7 9

Attach the small circular wooden board

  • A wood drill bit is being used to drill a hole at the edge of a circular wooden board.
    First, drill the holes...
  • A circular wooden board is being attached to a larger wooden board with screws.
    …and then screw the round board to the large shape.

What you need: Cordless drill/driver, wood drill bit: 4mm, drill bit, G-clamps, Screws (3.5 mm x 50 mm)

You now need to attach the smaller circular wooden board to the large shape. Do this by first drilling four holes into the wooden disc, each 15 mm away from the edge.
Now, place the smaller circular board exactly in the middle (100 mm away from the edge all the way around) of the large shape and attach it with four screws.

8 9

Attach the wheels and the dowel rod

Four small plastic wheels are being attached to a circular wooden board.
A small wooden dowel rod is being inserted into a hole in the middle of a circular wooden board.

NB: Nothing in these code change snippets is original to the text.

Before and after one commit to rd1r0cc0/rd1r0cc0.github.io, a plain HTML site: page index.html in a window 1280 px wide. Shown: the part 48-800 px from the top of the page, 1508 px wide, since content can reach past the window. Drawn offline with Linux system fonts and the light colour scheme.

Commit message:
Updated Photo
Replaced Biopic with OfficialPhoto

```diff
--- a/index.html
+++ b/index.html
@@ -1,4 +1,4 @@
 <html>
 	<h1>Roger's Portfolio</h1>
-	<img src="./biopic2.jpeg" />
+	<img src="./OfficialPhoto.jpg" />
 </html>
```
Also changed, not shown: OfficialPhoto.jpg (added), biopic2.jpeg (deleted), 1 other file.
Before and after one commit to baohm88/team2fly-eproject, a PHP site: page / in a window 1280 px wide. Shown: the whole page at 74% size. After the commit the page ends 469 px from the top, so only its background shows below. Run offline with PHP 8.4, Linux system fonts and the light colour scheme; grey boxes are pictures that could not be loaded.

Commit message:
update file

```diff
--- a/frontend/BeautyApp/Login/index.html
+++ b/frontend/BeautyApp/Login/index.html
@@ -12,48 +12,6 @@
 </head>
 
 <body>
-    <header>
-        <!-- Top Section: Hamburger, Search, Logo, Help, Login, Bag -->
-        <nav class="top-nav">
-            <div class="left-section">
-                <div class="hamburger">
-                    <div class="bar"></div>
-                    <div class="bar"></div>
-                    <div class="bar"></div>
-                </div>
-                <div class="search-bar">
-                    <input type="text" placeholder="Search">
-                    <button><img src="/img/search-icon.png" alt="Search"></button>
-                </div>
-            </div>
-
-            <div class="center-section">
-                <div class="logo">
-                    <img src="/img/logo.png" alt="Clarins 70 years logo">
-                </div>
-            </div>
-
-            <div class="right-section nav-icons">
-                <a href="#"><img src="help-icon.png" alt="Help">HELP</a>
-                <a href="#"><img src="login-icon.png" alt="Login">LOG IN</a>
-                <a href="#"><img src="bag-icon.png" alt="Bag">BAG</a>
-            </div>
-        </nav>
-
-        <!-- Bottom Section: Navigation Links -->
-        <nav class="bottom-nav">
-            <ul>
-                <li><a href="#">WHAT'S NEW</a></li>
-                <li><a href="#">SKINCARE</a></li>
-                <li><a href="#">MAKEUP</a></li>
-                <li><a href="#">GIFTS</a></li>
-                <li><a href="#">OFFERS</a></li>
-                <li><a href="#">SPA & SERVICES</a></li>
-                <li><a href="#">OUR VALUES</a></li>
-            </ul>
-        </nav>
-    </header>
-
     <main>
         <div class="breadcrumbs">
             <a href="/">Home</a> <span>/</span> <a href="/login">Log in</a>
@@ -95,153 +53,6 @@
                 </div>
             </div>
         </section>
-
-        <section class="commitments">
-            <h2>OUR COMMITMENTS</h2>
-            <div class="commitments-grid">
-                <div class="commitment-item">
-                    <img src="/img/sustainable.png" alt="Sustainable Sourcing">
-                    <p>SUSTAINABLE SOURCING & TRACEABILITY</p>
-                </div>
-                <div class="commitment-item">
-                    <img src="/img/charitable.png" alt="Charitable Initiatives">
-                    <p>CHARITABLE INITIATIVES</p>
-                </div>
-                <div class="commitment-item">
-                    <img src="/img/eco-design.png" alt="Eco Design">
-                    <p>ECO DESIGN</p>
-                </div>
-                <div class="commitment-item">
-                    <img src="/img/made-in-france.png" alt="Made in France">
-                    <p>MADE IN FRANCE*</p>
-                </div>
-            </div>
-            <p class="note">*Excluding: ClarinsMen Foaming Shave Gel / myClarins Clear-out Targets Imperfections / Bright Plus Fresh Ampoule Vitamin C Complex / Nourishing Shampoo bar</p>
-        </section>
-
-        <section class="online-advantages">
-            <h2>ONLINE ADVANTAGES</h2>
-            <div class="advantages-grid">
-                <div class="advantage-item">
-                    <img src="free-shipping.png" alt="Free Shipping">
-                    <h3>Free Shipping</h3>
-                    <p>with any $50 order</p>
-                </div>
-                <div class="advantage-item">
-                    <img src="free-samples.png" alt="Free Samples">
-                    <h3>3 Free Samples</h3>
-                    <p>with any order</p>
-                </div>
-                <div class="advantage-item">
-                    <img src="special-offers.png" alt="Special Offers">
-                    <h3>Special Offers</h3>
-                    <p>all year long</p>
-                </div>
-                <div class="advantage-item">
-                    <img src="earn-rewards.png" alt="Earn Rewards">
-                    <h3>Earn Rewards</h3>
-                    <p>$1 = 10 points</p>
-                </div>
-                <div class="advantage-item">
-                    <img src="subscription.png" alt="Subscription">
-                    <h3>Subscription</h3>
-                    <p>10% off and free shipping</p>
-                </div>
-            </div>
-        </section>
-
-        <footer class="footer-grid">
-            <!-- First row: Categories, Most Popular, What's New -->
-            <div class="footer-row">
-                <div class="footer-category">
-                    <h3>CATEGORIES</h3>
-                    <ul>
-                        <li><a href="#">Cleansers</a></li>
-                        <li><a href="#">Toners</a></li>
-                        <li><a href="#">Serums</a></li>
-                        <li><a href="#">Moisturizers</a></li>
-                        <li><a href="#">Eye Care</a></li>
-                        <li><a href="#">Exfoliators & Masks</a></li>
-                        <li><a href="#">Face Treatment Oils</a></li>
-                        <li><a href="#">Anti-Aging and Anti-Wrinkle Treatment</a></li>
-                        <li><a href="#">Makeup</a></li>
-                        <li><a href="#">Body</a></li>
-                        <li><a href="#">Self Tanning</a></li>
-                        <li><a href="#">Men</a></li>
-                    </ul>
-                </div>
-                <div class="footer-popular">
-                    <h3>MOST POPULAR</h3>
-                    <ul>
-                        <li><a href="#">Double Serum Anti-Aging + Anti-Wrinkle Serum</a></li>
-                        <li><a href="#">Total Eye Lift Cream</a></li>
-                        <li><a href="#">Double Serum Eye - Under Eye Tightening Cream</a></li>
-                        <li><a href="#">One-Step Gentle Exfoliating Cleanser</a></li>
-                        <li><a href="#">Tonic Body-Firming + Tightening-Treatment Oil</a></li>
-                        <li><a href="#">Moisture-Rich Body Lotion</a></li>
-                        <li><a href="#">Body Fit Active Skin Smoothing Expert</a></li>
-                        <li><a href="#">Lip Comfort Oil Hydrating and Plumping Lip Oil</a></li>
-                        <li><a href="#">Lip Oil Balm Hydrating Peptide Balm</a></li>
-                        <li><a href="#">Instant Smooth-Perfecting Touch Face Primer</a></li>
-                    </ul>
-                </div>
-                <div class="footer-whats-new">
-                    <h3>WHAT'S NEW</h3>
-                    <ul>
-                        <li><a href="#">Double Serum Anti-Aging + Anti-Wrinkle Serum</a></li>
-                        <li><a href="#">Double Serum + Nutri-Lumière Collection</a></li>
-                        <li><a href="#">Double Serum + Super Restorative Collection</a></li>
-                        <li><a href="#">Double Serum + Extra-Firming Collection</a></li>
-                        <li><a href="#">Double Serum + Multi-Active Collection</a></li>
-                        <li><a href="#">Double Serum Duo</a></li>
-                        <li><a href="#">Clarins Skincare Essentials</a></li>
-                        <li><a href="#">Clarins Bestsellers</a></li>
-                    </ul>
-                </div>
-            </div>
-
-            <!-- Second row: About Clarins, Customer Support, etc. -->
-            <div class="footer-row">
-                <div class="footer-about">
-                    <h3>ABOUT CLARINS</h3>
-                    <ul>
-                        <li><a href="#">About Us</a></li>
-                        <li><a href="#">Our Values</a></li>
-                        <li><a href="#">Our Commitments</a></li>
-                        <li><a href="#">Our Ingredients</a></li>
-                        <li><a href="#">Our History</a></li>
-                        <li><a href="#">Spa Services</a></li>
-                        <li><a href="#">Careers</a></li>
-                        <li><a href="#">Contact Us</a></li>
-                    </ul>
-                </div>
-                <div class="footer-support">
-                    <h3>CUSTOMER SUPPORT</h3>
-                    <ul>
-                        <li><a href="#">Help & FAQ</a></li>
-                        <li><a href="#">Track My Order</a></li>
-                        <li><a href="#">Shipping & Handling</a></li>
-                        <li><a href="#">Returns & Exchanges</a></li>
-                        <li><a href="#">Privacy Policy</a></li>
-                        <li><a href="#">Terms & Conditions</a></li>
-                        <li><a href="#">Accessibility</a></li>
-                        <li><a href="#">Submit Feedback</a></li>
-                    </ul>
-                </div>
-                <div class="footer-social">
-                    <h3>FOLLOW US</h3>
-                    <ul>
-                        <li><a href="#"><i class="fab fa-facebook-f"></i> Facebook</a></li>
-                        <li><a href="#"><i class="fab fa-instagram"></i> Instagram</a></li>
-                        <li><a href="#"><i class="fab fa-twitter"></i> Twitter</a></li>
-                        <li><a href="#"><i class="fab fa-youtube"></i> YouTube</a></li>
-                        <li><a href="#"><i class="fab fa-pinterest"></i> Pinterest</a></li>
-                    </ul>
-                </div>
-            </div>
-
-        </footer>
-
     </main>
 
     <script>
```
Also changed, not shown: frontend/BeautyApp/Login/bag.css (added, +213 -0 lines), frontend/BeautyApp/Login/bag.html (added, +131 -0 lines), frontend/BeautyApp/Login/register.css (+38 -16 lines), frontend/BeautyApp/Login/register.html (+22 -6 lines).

What you need: Cordless drill/driver, drill bit, G-clamps, Screws (3 mm x 12 mm) | Four small fixed castors (27 mm in height) | Round wooden dowel rod (10 mm x 30 mm in length)

You’re nearly done! Now, attach the four wheels to the underside of the large circle with the appropriate screws (image one).
Then, insert a small wooden dowel rod in the central hole (image two).

9 9

Assemble the components

The bottom board with wheels and the surface of the turntable that makes contact with the wheels are being inserted into one another.
If everything has been attached in the correct position, the upper wooden disc should turn smoothly.

What you need: All the components

Finally, all you need to do is to insert the two parts into one another and it’s time for you and your friends to eat!


Legal notice

Bosch does not accept any responsibility for the instructions stored here. Bosch would also like to point out that you follow these instructions at your own risk. For your own safety, please take all the necessary precautions.